> [About this exercise]: For each record below, retype the text exactly and omit any image.

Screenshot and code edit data
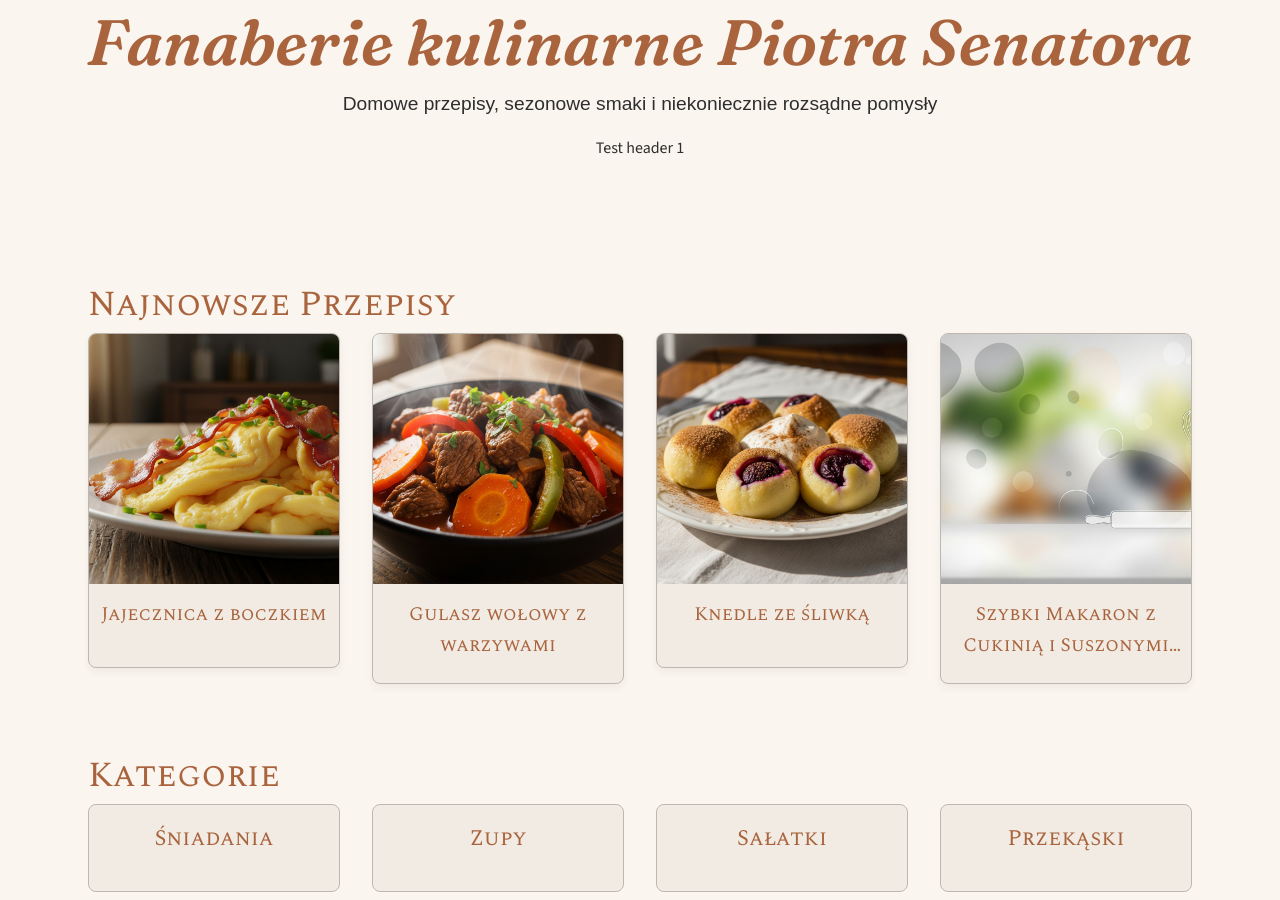
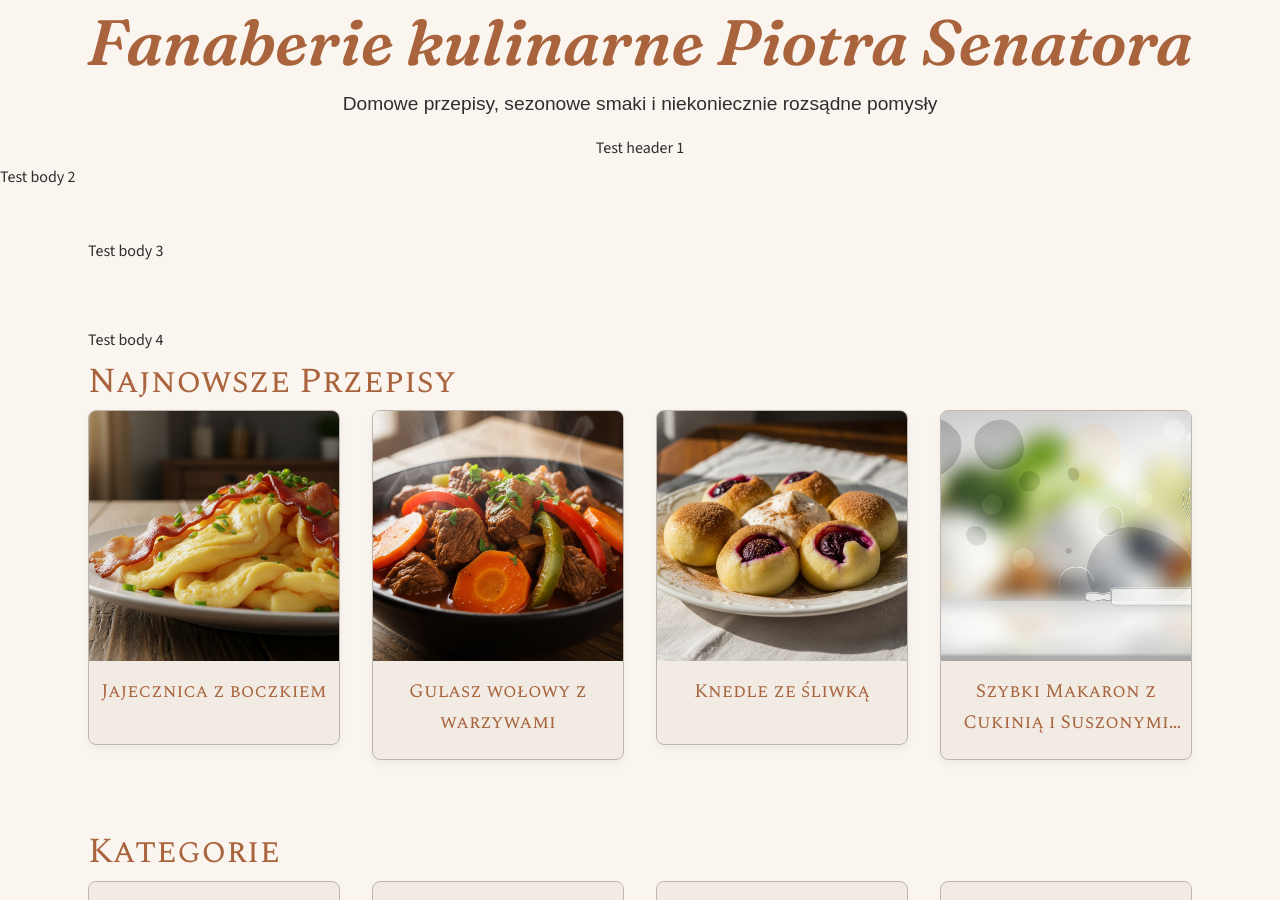
Before and after one commit to piotrsenator/kuchnia, a Jekyll site: the page built from index.html, in a window 1280 px wide and 900 px high. Built offline with Jekyll 4.4.1, drawn with Linux system fonts in a browser that asks for light colours; some web fonts are replaced.

Commit message:
Update index.html

```diff
--- a/index.html
+++ b/index.html
@@ -2,10 +2,11 @@
 layout: default
 title: Strona Główna
 ---
-
+Test body 2
 <main class="main-page-content content">
-
+Test body 3
     <section class="latest-recipes-section" id="najnowsze-przepisy">
+        Test body 4
         <h2>Najnowsze Przepisy</h2>
         <div class="latest-recipes-grid recipes-grid">
             {% comment %}
```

> [Solution to the exercise]:
Before and after one commit to piotrsenator/kuchnia, a Jekyll site: the page built from index.html, in a window 1280 px wide and 900 px high. Built offline with Jekyll 4.4.1, drawn with Linux system fonts in a browser that asks for light colours; some web fonts are replaced.

Commit message:
Update index.html

```diff
--- a/index.html
+++ b/index.html
@@ -2,10 +2,11 @@
 layout: default
 title: Strona Główna
 ---
-
+Test body 2
 <main class="main-page-content content">
-
+Test body 3
     <section class="latest-recipes-section" id="najnowsze-przepisy">
+        Test body 4
         <h2>Najnowsze Przepisy</h2>
         <div class="latest-recipes-grid recipes-grid">
             {% comment %}
```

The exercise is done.